Saved data entries:
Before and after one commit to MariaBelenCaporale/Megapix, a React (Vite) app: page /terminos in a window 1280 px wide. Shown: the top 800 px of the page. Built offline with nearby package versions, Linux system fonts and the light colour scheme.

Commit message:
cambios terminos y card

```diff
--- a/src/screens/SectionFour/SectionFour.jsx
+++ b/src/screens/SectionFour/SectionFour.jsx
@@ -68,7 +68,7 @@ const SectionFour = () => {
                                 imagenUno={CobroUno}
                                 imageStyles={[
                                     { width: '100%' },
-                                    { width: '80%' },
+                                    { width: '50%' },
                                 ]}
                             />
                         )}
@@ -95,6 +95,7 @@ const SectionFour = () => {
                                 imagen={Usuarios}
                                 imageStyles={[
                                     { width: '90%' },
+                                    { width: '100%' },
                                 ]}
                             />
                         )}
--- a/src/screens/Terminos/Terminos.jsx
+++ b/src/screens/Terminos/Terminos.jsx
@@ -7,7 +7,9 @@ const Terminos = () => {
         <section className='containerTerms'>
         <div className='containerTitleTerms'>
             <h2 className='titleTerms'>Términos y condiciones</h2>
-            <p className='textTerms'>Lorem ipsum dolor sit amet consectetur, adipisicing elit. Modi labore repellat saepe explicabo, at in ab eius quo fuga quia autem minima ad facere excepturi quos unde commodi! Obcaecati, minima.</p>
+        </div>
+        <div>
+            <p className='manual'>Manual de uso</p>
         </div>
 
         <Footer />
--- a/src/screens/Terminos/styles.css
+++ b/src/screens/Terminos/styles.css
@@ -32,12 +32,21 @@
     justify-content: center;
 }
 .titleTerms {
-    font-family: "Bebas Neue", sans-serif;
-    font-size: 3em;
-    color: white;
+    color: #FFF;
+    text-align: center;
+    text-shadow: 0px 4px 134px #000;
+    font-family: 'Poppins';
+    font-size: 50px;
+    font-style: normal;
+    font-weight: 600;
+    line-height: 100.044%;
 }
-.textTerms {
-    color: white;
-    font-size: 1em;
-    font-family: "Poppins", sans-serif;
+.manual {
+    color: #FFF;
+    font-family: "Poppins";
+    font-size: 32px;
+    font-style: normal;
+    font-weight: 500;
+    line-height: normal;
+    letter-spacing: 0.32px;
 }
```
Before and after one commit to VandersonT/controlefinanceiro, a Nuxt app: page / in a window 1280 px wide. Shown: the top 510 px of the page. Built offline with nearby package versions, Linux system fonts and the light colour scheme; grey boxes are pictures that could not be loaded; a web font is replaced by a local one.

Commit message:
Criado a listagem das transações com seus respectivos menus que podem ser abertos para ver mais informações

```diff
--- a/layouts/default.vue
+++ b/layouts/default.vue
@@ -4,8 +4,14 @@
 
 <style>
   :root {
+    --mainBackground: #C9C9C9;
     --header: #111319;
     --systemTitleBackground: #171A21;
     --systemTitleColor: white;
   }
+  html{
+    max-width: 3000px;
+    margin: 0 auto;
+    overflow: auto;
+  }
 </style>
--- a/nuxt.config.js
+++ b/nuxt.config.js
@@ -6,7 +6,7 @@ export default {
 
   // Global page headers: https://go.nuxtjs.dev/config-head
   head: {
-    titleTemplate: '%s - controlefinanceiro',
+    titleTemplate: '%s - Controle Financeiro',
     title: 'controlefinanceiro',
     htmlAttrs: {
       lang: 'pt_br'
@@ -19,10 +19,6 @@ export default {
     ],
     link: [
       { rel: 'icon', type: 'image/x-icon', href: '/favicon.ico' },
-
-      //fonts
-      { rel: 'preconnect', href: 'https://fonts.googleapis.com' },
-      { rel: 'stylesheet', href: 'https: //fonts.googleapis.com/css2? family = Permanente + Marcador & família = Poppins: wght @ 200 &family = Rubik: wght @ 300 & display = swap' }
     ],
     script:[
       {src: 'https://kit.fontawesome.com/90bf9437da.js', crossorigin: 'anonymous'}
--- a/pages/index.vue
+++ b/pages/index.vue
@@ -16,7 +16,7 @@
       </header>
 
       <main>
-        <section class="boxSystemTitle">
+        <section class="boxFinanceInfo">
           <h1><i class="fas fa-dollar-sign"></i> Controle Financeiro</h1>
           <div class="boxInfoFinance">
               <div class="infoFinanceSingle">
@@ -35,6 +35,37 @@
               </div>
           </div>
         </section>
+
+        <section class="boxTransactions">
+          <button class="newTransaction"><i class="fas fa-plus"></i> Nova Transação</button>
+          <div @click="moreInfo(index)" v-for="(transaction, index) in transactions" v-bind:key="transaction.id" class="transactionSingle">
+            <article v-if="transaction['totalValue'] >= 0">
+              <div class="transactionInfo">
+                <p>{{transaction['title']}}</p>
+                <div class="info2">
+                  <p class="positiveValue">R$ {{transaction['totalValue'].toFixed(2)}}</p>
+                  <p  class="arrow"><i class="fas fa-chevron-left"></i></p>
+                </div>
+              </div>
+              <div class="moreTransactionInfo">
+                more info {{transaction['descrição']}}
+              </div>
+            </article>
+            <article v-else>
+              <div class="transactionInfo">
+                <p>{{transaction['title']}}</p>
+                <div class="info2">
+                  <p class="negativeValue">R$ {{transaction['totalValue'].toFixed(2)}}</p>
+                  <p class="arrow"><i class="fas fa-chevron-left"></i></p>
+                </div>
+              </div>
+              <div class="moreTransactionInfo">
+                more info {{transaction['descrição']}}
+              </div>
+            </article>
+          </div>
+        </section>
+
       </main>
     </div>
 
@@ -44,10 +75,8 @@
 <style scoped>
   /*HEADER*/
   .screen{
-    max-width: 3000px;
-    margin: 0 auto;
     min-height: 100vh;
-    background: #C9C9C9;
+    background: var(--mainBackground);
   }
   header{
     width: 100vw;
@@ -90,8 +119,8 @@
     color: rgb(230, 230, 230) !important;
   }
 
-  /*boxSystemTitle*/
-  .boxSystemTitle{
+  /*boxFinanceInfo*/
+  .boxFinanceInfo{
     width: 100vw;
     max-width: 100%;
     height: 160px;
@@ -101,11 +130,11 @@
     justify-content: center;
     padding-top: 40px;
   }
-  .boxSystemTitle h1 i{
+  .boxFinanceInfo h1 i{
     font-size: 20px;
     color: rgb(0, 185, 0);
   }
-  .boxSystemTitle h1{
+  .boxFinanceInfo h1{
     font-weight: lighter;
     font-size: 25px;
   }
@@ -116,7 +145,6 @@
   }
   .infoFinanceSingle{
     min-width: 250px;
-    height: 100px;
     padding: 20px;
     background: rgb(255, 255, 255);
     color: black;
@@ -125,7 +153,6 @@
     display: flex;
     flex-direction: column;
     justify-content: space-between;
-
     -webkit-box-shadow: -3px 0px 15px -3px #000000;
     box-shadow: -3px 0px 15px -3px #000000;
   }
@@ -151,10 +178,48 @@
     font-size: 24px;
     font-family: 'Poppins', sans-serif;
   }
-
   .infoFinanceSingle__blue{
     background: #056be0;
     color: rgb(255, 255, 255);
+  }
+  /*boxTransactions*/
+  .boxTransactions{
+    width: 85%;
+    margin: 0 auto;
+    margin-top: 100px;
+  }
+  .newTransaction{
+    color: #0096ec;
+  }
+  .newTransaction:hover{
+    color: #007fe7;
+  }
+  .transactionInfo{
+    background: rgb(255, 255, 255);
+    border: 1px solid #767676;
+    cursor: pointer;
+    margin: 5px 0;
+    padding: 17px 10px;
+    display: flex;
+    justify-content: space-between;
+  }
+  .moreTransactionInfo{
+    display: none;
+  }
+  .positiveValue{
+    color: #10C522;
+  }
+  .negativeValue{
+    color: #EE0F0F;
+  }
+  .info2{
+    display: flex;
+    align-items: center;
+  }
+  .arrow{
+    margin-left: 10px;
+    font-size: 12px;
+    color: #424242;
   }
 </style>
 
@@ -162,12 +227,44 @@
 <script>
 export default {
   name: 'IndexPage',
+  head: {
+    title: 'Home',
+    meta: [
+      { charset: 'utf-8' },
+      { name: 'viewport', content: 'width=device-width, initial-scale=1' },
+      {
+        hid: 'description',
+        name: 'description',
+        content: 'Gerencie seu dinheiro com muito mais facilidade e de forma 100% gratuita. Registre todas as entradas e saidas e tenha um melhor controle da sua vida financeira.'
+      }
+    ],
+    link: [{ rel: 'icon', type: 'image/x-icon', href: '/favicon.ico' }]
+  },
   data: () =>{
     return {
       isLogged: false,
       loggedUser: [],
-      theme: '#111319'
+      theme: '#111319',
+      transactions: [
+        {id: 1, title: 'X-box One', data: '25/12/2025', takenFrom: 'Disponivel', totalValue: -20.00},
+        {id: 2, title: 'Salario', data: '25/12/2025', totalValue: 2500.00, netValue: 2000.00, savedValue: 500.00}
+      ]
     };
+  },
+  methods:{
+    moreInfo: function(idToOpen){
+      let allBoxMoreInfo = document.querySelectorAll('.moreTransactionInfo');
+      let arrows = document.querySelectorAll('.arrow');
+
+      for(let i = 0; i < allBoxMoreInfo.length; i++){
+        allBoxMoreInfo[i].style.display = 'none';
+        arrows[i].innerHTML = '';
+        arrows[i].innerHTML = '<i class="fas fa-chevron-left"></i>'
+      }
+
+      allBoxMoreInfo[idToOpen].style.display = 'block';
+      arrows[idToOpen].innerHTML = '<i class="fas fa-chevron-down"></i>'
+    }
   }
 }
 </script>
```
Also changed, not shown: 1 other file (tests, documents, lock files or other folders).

THE PROBLEM
The word "justify" may turn up on some lines of these records; say how many, with no other words.

RESPONSE AREA
4